Copy out each line below in which the string "false" appears.
● ● ● ● ●
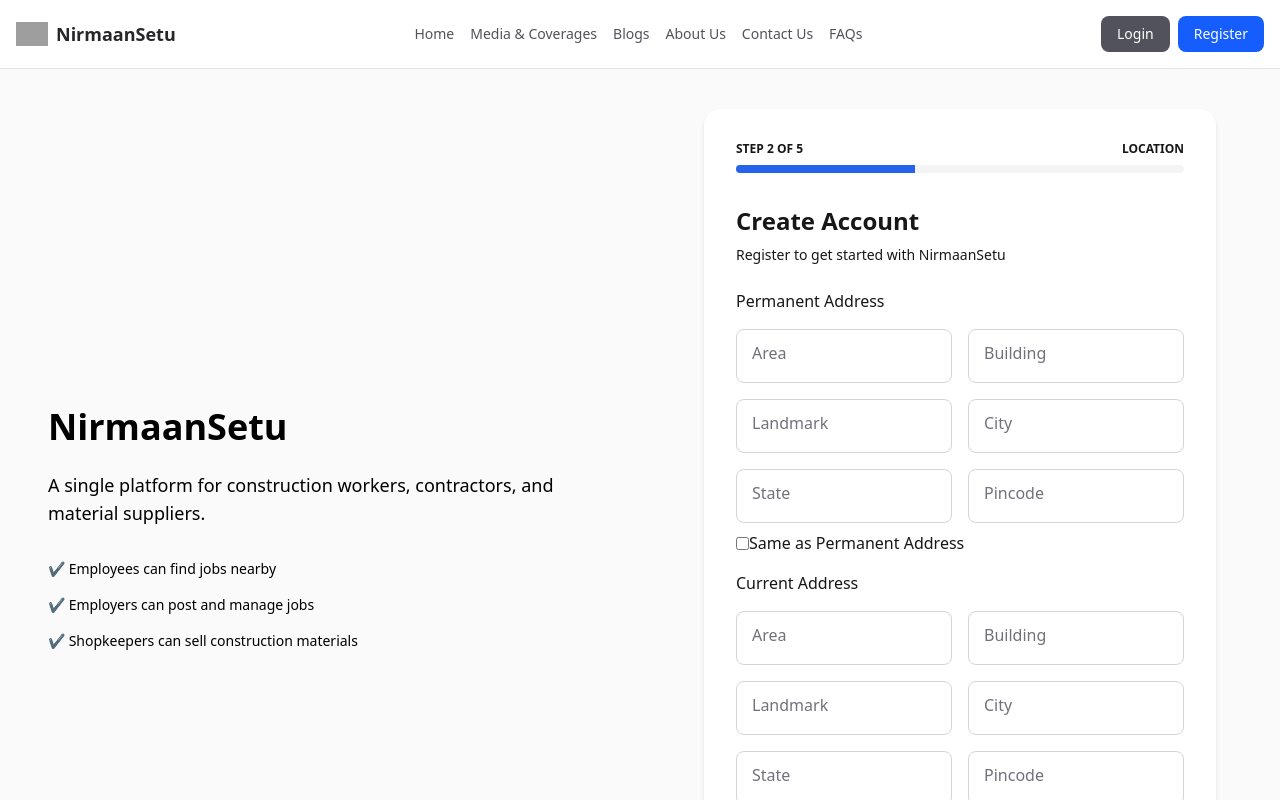
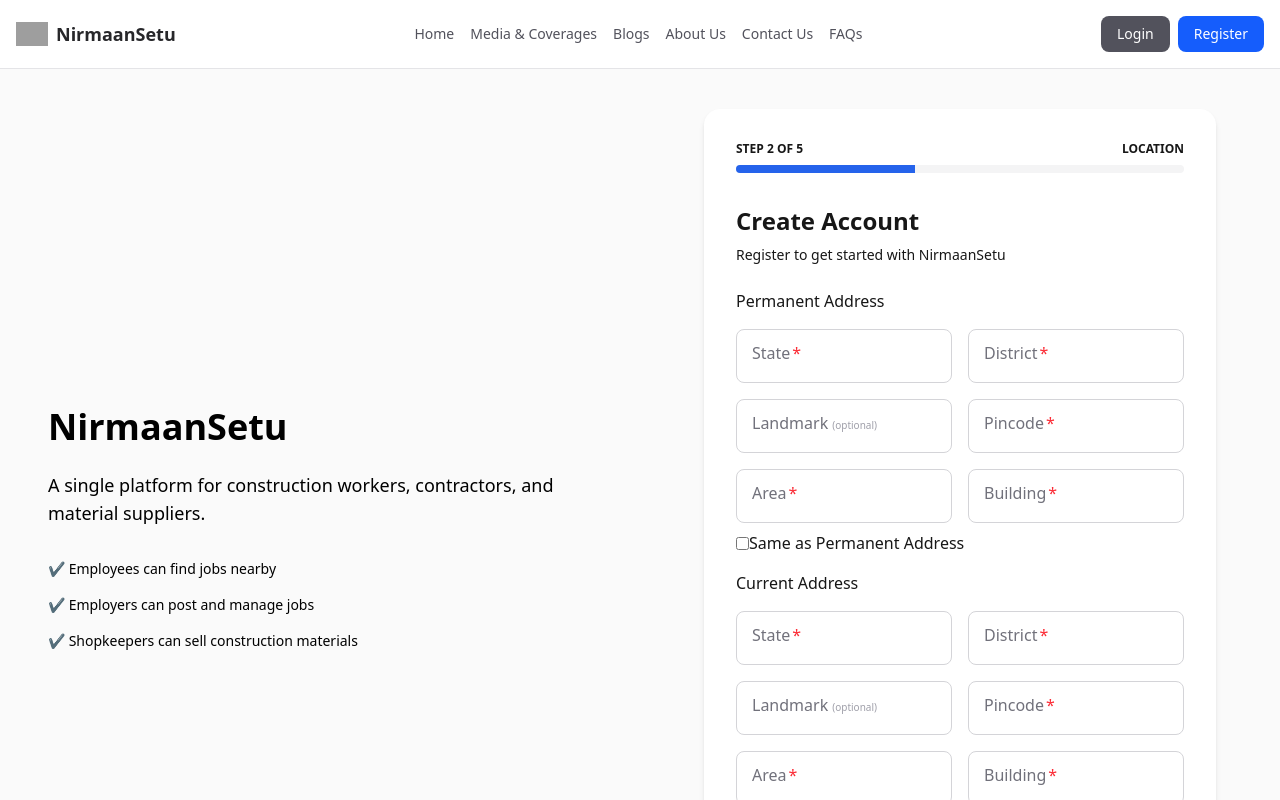
Before and after one commit to Parveen-collab/NirmaanSetu, a Next.js app: page /home/register in a window 1280 px wide. Both pictures are taken after a click on the button "Next". Shown: the top 800 px of the page. Built offline with nearby package versions, Linux system fonts and the light colour scheme; grey boxes are pictures that could not be loaded.

Commit message:
refactored input and select component, refactored addressdetailsform

```diff
--- a/src/components/common/Input.tsx
+++ b/src/components/common/Input.tsx
@@ -41,6 +41,10 @@
   errorMessage?: string
   customValidator?: (value: string) => boolean
   onValidityChange?: (isValid: boolean) => void
+  /* NEW */
+  required?: boolean
+  optionalText?: string
+
 }
 
 /* =========================
@@ -108,6 +112,9 @@
       onBlur,
       onChange,
       value,
+      required = true,
+      optionalText = 'optional',
+
       ...props
     },
     ref
@@ -139,21 +146,30 @@
        Validation Function
     ========================= */
 
-    const validate = (
-      val: string,
-      files?: FileList | null
-    ) => {
+    const validate = (val: string, files?: FileList | null) => {
       let isValid = true
       let message = ''
 
-      /* Variant validation (priority) */
+      /* Required validation FIRST */
 
-      if (variant && variantRules[variant]) {
-        const rule = variantRules[variant]
+      if (required) {
+        if (validation === 'file') {
+          isValid = !!files && files.length > 0
+          message = 'This field is required'
+        } else {
+          isValid = val.trim().length > 0
+          message = 'This field is required'
+        }
 
-        isValid = rule.regex.test(val)
-        message = rule.message
+        if (!isValid) {
+          setError(message)
+          onValidityChange?.(false)
+          return false
         }
+      }
+
+      /* Continue existing validation */
+
 
       /* Fallback validation */
 
@@ -256,8 +272,7 @@
               bg-white dark:bg-zinc-800
               text-zinc-900 dark:text-white
 
-              ${
-                error
+              ${error
                 ? 'border-red-500 focus:ring-2 focus:ring-red-200'
                 : 'border-zinc-300 focus:border-blue-500 focus:ring-2 focus:ring-blue-100 dark:border-zinc-700'
               }
@@ -275,19 +290,30 @@
       absolute left-3 px-1
       bg-white dark:bg-zinc-800
       pointer-events-none
-
       transition-all duration-200 ease-in-out
 
-                ${
-                  focused || hasValue
+      ${focused || hasValue
                   ? '-top-2 text-xs text-blue-600 dark:text-blue-400'
                   : 'top-3 text-base text-zinc-500 dark:text-zinc-400'
                 }
     `}
             >
               {label}
+
+              {/* Required */}
+              {required && (
+                <span className="text-red-500 ml-0.5">*</span>
+              )}
+
+              {/* Optional */}
+              {!required && (
+                <span className="text-zinc-400 ml-1 text-[10px]">
+                  ({optionalText})
+                </span>
+              )}
             </label>
           )}
+
         </div>
 
         {/* Error */}
--- a/src/components/common/Select.tsx
+++ b/src/components/common/Select.tsx
@@ -15,6 +15,11 @@
   extends React.SelectHTMLAttributes<HTMLSelectElement> {
   label?: string
   options: Option[]
+
+  /* NEW */
+  required?: boolean
+  optionalText?: string
+
   error?: string
 }
 
@@ -31,6 +36,10 @@
       className = '',
       onFocus,
       onBlur,
+
+      required = true,
+      optionalText = 'optional',
+
       ...props
     },
     ref
@@ -40,9 +49,32 @@
     const [focused, setFocused] =
       useState(false)
 
+    const [touched, setTouched] =
+      useState(false)
+
+    const [internalError, setInternalError] =
+      useState('')
+
     const hasValue =
       value !== undefined &&
       value !== ''
+
+    /* =========================
+       Validation
+    ========================= */
+
+    const validate = (val: string) => {
+      if (required && !val) {
+        setInternalError('This field is required')
+        return false
+      }
+
+      setInternalError('')
+      return true
+    }
+
+    const finalError =
+      error || (touched ? internalError : '')
 
     return (
       <div className="flex flex-col gap-1 w-full">
@@ -55,12 +87,18 @@
             ref={ref}
             id={id}
             value={value}
+            aria-invalid={!!finalError}
+            aria-describedby={
+              finalError ? `${id}-error` : undefined
+            }
             onFocus={(e) => {
               setFocused(true)
               onFocus?.(e)
             }}
             onBlur={(e) => {
               setFocused(false)
+              setTouched(true)
+              validate(e.target.value)
               onBlur?.(e)
             }}
             className={`
@@ -75,7 +113,7 @@
               appearance-none
 
               ${
-                error
+                finalError
                   ? 'border-red-500 focus:ring-2 focus:ring-red-200'
                   : 'border-zinc-300 focus:border-blue-500 focus:ring-2 focus:ring-blue-100 dark:border-zinc-700'
               }
@@ -115,22 +153,38 @@
               `}
             >
               {label}
+
+              {/* Required */}
+              {required && (
+                <span className="text-red-500 ml-0.5">
+                  *
+                </span>
+              )}
+
+              {/* Optional */}
+              {!required && (
+                <span className="text-zinc-400 ml-1 text-[10px]">
+                  ({optionalText})
+                </span>
+              )}
             </label>
           )}
 
           {/* Arrow */}
 
-          <div className="absolute right-3 top-1/2 -translate-y-1/2 pointer-events-none">
+          <div className="absolute right-3 top-1/2 -translate-y-1/2 pointer-events-none text-sm">
             ▼
           </div>
-
         </div>
 
         {/* Error */}
 
-        {error && (
-          <span className="text-xs text-red-500">
-            {error}
+        {finalError && (
+          <span
+            id={`${id}-error`}
+            className="text-xs text-red-500"
+          >
+            {finalError}
           </span>
         )}
       </div>
--- a/src/components/features/register/AddressDetailForm.tsx
+++ b/src/components/features/register/AddressDetailForm.tsx
@@ -1,10 +1,11 @@
 import Input from '@/src/components/common/Input'
+import Select from '@/src/components/common/Select'
 
 interface AddressFormData {
   area: string
   building: string
   landmark: string
-  city: string
+  district: string
   state: string
   pincode: string
 }
@@ -27,6 +28,46 @@
     <div>
       <div className="space-y-4 mt-4">
         <h1>Permanent Address</h1>
+        <div className='grid grid-cols-1 md:grid-cols-2 gap-4'>
+          <Input
+            label="State"
+            placeholder="Enter State"
+            value={formData.state}
+            validation="text"
+            onChange={(e) => handleChange('state', e.target.value)}
+          />
+
+          <Input
+            label="District"
+            placeholder="Enter District"
+            value={formData.district}
+            validation="text"
+            onChange={(e) => handleChange('district', e.target.value)}
+          />
+        </div>
+
+        <div className='grid grid-cols-1 md:grid-cols-2 gap-4'>
+          <Input
+            label="Landmark"
+            placeholder="Enter Landmark"
+            value={formData.landmark}
+            validation="text"
+            required={false}
+            onChange={(e) => handleChange('landmark', e.target.value)}
+          />
+          <Input
+            label="Pincode"
+            placeholder="Enter 6-digit Pincode"
+            value={formData.pincode}
+            validation="number"
+            maxLength={6}
+            onChange={(e) => {
+              const cleaned = e.target.value.replace(/\D/g, '').slice(0, 6)
+              handleChange('pincode', cleaned)
+            }}
+          />
+        </div>
+
         <div className="grid grid-cols-1 md:grid-cols-2 gap-4">
           <Input
             label="Area"
@@ -45,45 +86,6 @@
           />
         </div>
 
-        <div className='grid grid-cols-1 md:grid-cols-2 gap-4'>
-          <Input
-            label="Landmark"
-            placeholder="Enter Landmark"
-            value={formData.landmark}
-            validation="text"
-            onChange={(e) => handleChange('landmark', e.target.value)}
-          />
-
-          <Input
-            label="City"
-            placeholder="Enter City"
-            value={formData.city}
-            validation="text"
-            onChange={(e) => handleChange('city', e.target.value)}
-          />
-        </div>
-
-        <div className='grid grid-cols-1 md:grid-cols-2 gap-4'>
-          <Input
-            label="State"
-            placeholder="Enter State"
-            value={formData.state}
-            validation="text"
-            onChange={(e) => handleChange('state', e.target.value)}
-          />
-
-          <Input
-            label="Pincode"
-            placeholder="Enter 6-digit Pincode"
-            value={formData.pincode}
-            validation="number"
-            maxLength={6}
-            onChange={(e) => {
-              const cleaned = e.target.value.replace(/\D/g, '').slice(0, 6)
-              handleChange('pincode', cleaned)
-            }}
-          />
-        </div>
       </div>
 
       <div className="flex items-center mt-2">
@@ -97,6 +99,46 @@
 
       <div className="space-y-4 mt-4">
         <h1>Current Address</h1>
+        <div className='grid grid-cols-1 md:grid-cols-2 gap-4'>
+          <Input
+            label="State"
+            placeholder="Enter State"
+            value={formData.state}
+            validation="text"
+            onChange={(e) => handleChange('state', e.target.value)}
+          />
+
+          <Input
+            label="District"
+            placeholder="Enter District"
+            value={formData.district}
+            validation="text"
+            onChange={(e) => handleChange('district', e.target.value)}
+          />
+        </div>
+
+        <div className='grid grid-cols-1 md:grid-cols-2 gap-4'>
+          <Input
+            label="Landmark"
+            placeholder="Enter Landmark"
+            value={formData.landmark}
+            validation="text"
+            required={false}
+            onChange={(e) => handleChange('landmark', e.target.value)}
+          />
+          <Input
+            label="Pincode"
+            placeholder="Enter 6-digit Pincode"
+            value={formData.pincode}
+            validation="number"
+            maxLength={6}
+            onChange={(e) => {
+              const cleaned = e.target.value.replace(/\D/g, '').slice(0, 6)
+              handleChange('pincode', cleaned)
+            }}
+          />
+        </div>
+
         <div className="grid grid-cols-1 md:grid-cols-2 gap-4">
           <Input
             label="Area"
@@ -115,46 +157,6 @@
           />
         </div>
 
-        <div className='grid grid-cols-1 md:grid-cols-2 gap-4'>
-          <Input
-            label="Landmark"
-            placeholder="Enter Landmark"
-            value={formData.landmark}
-            validation="text"
-            onChange={(e) => handleChange('landmark', e.target.value)}
-          />
-
-          <Input
-            label="City"
-            placeholder="Enter City"
-            value={formData.city}
-            validation="text"
-            onChange={(e) => handleChange('city', e.target.value)}
-          />
-        </div>
-
-        <div className='grid grid-cols-1 md:grid-cols-2 gap-4'>
-          <Input
-            label="State"
-            placeholder="Enter State"
-            value={formData.state}
-            validation="text"
-            onChange={(e) => handleChange('state', e.target.value)}
-          />
-
-          <Input
-            label="Pincode"
-            placeholder="Enter 6-digit Pincode"
-            value={formData.pincode}
-            validation="number"
-            maxLength={6}
-            onChange={(e) => {
-              const cleaned = e.target.value.replace(/\D/g, '').slice(0, 6)
-              handleChange('pincode', cleaned)
-            }}
-          />
-        </div>
-
       </div>
     </div>
 
```
Lines whose indentation alone changed are shown as unchanged.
● ● ● ● ●
• _Result for this task_
+          onValidityChange?.(false)
+          return false
       useState(false)
+      useState(false)
+        return false
               setFocused(false)
+            required={false}
+            required={false}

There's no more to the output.